- WHAT YOU NEED TO DO -
If a line in the entries below holds the string "library", copy it.

- DATA PROVIDED -
================================

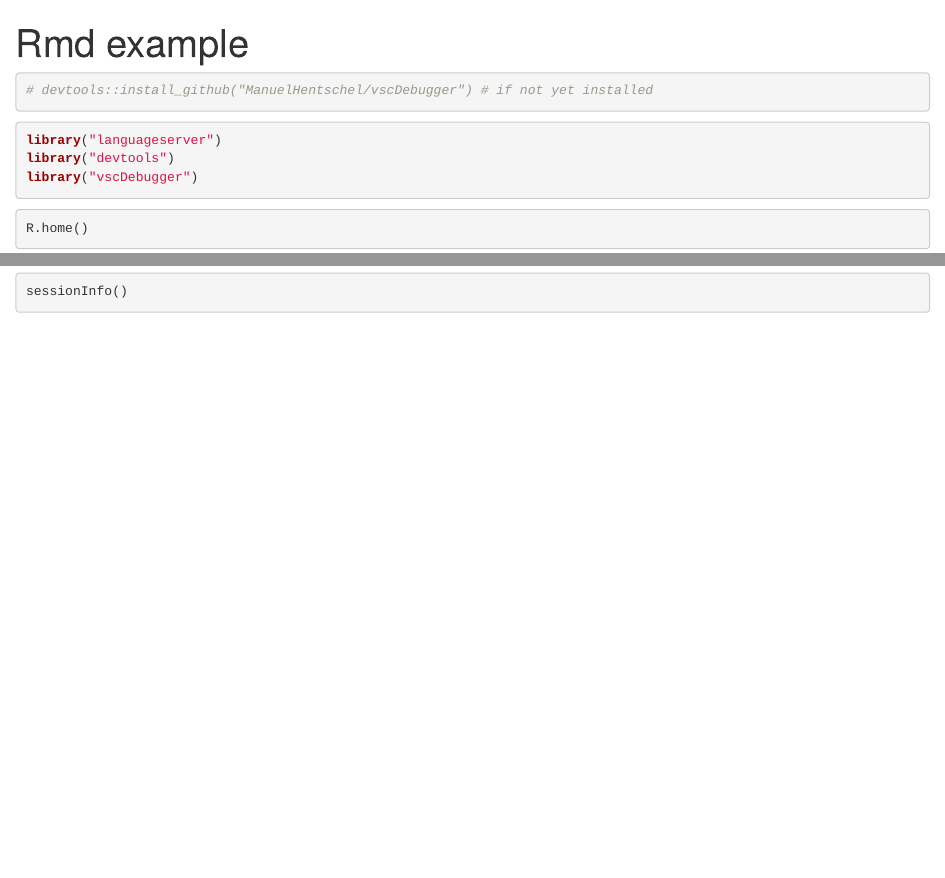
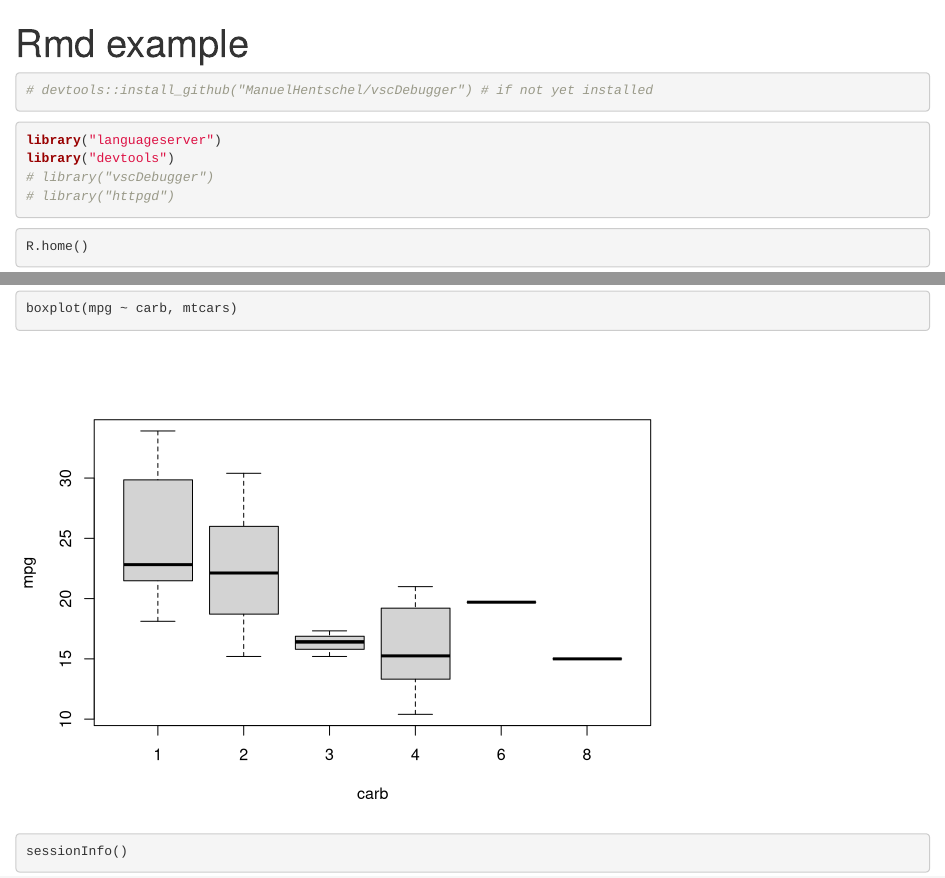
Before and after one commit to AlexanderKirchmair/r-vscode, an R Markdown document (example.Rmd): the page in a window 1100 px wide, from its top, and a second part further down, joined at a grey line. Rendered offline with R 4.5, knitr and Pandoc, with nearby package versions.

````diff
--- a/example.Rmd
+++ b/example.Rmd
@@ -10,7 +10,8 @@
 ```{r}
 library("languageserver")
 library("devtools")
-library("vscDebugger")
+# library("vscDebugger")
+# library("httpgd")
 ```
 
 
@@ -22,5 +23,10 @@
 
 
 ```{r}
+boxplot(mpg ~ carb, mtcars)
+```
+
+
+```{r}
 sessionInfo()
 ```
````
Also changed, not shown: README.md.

================================

- TASK RESPONSE -
 library("languageserver")
 library("devtools")
-library("vscDebugger")
+# library("vscDebugger")
+# library("httpgd")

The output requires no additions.